Today, the operations of the Army Corps of Engineers are coordinated with the Fish and Wildlife Service, as the ecosystem services provided by the river have been assigned increasing value, in a program known as the “Missouri River Recovery Program”. The program has several major components: the creation of new shallow water habitat (the current aim is between 20 and 30 acres for every river mile by 2020); “mechanically building and maintaining” new and existing sandbars; and planting new bottomland forest, primarily cottonwoods. The restoration sites are located between Sioux City and St. Louis, which means that these landscape operations are confined to the lower Mississippi. The primary change on the upper Mississippi — where the dams are — has been not a constructed transformation of the riverine landscape, but, rather, an essentially operative change.
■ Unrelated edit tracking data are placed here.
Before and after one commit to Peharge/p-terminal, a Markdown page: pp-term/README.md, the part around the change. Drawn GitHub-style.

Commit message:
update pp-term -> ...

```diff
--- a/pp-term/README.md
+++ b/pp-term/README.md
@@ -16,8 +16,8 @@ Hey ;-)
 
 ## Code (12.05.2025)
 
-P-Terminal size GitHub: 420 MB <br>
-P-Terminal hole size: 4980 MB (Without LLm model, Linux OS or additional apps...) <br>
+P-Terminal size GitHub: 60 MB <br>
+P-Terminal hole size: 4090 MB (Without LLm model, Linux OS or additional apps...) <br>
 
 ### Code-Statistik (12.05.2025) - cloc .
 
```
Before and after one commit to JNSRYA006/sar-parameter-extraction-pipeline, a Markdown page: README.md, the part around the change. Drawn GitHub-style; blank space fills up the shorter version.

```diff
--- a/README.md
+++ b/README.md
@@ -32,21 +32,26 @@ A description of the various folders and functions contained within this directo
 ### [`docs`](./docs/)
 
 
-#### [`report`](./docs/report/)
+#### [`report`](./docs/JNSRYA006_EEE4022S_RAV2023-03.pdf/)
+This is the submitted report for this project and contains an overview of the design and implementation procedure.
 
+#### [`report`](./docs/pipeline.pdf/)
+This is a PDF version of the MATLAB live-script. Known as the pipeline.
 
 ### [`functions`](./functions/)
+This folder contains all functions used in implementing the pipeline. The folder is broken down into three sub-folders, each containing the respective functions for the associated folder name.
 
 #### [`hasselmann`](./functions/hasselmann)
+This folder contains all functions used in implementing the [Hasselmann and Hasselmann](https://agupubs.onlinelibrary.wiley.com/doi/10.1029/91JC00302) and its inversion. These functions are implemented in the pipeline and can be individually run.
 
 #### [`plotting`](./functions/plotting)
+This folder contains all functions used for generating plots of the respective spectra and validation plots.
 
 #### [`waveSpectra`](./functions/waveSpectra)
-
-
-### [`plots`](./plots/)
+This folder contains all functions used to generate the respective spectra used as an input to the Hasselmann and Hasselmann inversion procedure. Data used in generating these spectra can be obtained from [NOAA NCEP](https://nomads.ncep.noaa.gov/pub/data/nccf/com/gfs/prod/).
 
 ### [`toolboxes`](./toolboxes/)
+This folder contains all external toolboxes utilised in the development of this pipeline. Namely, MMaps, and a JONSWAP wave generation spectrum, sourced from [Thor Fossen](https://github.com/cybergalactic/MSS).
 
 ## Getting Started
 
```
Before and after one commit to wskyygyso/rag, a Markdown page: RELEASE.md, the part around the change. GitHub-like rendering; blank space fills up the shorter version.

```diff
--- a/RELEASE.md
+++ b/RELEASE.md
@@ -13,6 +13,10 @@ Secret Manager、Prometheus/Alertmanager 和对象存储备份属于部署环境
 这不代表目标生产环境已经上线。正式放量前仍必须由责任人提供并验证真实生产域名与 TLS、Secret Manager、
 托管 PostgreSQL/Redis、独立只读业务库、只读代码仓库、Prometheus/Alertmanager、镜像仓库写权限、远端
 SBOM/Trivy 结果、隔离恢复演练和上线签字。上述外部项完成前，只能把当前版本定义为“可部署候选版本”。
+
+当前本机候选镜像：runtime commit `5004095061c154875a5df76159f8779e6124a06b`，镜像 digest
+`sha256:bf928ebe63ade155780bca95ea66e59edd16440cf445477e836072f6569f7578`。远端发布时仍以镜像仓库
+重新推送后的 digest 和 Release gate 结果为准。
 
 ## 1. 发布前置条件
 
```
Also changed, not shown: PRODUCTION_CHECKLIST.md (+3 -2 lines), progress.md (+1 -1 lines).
This change is the “Spring Pulse” program, in which reservoir waters are released in March and May to mimic the historic annual flows, improving both sediment transport and the quality of the river as habitat for native species.
[Lewis and Clark Lake (top) and Gavins Point Dam (above); note that something of the meandering, shallow historical character of the Missouri is visible at the western end of the lake.]
I’ve said elsewhere that I think the Army Corps is an exceptionally peculiar organization, probably the country’s most radically avant-garde landscape practice, but rarely recognized for that, as it is the scale, agency, and organizational intricacy of the Corps’ work, not its formal properties, which render it so radical. A project like Hargreaves’ Guadeloupe River Park (rightly) receives attention for reconsidering the “paradigms of modern flood control” — but the Corps both constructed those paradigms and is currently deconstructing them, at the scale of not a single urban park, but the entire Missouri River Basin. Who else is doing organization work on this kind of scale? And what is the Spring Pulse, if not an infrastructural hack?
[Sources for this post include “Big Dam Era”, an Army Corps publication on the history of Missouri River infrastructures; “Sharing the Challenge”, a report by the “Interagency Floodplain Management Review Committee” recommending reactions to the Missouri and upper Mississippi floods in 1993; and materials from the Missouri River Recovery Program. Quotes not specifically attributed to other sources are taken from these publications. Another thing that is worth mentioning: I haven’t gone into them, but there are a host of issues related to the rights of Native populations in the basin, both historical — Native populations were displaced during the construction of the main stem dams — and contemporary, particularly concerning water rights. Finally, all satellite imagery via Google Maps, unless otherwise noted.]